┌─ RECORDS TO PROCESS

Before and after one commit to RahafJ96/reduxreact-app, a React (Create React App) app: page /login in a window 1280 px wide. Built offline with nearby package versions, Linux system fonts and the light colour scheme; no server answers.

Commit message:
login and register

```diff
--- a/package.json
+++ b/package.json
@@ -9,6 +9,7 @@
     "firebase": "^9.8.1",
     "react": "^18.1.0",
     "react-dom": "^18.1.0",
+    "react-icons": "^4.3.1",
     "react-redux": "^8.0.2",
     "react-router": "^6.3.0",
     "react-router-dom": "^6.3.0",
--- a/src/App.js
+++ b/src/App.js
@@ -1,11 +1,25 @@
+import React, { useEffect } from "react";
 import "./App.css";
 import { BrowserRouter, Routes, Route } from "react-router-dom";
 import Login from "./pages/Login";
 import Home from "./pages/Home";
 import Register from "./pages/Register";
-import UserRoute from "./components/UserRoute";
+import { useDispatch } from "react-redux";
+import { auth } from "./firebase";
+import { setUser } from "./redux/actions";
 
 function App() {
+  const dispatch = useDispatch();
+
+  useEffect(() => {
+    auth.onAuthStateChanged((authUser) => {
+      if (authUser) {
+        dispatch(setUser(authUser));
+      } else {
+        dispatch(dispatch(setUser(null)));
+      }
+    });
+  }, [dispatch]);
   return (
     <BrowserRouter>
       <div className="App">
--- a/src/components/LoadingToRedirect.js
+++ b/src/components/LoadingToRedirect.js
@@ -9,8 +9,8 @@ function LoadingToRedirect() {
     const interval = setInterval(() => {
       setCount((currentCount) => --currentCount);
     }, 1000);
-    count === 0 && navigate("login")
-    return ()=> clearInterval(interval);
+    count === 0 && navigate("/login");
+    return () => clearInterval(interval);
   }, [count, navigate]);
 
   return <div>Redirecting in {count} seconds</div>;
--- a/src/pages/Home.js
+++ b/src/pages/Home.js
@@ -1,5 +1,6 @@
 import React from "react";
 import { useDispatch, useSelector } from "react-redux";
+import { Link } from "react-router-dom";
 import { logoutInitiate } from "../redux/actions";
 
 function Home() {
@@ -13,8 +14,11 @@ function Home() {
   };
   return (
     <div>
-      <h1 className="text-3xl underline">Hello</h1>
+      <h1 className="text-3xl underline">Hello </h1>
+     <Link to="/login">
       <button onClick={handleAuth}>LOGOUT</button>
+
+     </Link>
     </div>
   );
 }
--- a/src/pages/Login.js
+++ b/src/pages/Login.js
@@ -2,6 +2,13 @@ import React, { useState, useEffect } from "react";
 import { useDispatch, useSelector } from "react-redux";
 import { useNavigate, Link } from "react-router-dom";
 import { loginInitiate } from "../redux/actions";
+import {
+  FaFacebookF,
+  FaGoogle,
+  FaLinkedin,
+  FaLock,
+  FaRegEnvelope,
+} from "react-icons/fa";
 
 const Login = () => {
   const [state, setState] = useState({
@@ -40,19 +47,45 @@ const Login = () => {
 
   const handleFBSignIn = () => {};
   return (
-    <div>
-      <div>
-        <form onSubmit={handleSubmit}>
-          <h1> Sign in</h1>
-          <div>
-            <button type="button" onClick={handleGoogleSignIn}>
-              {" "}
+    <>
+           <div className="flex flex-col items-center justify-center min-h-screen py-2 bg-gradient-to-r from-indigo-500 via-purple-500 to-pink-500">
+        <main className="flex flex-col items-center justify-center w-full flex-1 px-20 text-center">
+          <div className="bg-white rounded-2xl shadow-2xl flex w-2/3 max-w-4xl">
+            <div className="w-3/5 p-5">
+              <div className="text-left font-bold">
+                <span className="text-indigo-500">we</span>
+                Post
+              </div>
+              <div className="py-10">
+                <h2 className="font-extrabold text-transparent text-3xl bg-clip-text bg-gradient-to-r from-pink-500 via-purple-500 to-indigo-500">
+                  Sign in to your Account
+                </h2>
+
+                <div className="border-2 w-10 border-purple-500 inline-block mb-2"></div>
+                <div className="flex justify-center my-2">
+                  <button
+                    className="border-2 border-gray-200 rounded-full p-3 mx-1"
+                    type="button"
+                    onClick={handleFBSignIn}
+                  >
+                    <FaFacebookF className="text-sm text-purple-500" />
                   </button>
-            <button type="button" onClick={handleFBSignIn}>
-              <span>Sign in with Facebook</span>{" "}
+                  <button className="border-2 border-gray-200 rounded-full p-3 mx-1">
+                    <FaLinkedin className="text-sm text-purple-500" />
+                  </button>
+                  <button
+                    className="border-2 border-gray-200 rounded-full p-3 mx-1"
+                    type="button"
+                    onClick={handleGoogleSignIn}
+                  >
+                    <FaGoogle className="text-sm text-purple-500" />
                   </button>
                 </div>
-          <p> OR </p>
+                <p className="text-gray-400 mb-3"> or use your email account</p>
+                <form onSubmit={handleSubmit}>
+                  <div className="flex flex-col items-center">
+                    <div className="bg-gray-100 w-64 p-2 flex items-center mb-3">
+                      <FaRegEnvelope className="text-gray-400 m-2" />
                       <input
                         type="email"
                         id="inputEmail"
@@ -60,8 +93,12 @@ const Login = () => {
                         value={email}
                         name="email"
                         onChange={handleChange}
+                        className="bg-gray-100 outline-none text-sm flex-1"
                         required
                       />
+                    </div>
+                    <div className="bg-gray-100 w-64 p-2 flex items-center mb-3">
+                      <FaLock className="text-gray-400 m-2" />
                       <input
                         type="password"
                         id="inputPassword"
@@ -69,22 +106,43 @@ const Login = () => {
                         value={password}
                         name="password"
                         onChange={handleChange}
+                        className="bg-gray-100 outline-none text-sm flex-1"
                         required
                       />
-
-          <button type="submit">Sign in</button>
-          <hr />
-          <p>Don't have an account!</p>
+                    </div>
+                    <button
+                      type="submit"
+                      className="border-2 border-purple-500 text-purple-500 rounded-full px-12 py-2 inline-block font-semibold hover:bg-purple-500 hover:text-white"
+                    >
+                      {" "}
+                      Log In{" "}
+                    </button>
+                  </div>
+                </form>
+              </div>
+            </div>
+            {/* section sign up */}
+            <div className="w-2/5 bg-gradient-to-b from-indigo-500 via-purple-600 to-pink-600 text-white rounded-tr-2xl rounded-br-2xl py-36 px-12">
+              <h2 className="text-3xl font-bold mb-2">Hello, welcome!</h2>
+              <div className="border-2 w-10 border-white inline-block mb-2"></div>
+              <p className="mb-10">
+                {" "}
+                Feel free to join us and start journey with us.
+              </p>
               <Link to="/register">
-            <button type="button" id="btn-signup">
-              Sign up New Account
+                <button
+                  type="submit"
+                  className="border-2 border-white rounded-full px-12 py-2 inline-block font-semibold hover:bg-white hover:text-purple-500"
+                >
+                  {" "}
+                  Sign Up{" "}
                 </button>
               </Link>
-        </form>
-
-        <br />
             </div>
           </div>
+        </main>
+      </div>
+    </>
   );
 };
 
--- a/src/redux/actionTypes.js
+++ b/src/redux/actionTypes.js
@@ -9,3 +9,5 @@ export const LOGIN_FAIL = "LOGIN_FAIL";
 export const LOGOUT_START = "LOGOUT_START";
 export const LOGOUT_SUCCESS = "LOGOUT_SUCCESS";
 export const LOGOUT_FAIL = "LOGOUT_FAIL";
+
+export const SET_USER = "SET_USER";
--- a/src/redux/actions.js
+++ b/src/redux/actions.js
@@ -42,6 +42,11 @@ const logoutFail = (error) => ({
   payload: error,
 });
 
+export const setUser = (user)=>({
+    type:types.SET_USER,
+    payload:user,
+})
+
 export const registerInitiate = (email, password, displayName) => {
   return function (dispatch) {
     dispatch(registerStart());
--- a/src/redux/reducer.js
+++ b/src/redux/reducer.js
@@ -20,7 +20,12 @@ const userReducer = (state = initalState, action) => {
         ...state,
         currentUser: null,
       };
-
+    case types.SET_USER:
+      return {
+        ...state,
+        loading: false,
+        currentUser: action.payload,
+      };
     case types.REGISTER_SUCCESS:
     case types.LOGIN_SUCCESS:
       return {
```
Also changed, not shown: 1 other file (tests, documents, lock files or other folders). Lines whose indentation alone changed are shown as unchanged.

└─

Above are the records. Identify each line that contains the word "return".

ANSWER BOX.
   return (
-    return ()=> clearInterval(interval);
+    return () => clearInterval(interval);
   return <div>Redirecting in {count} seconds</div>;
   return (
   return (
   return function (dispatch) {
+      return {
       return {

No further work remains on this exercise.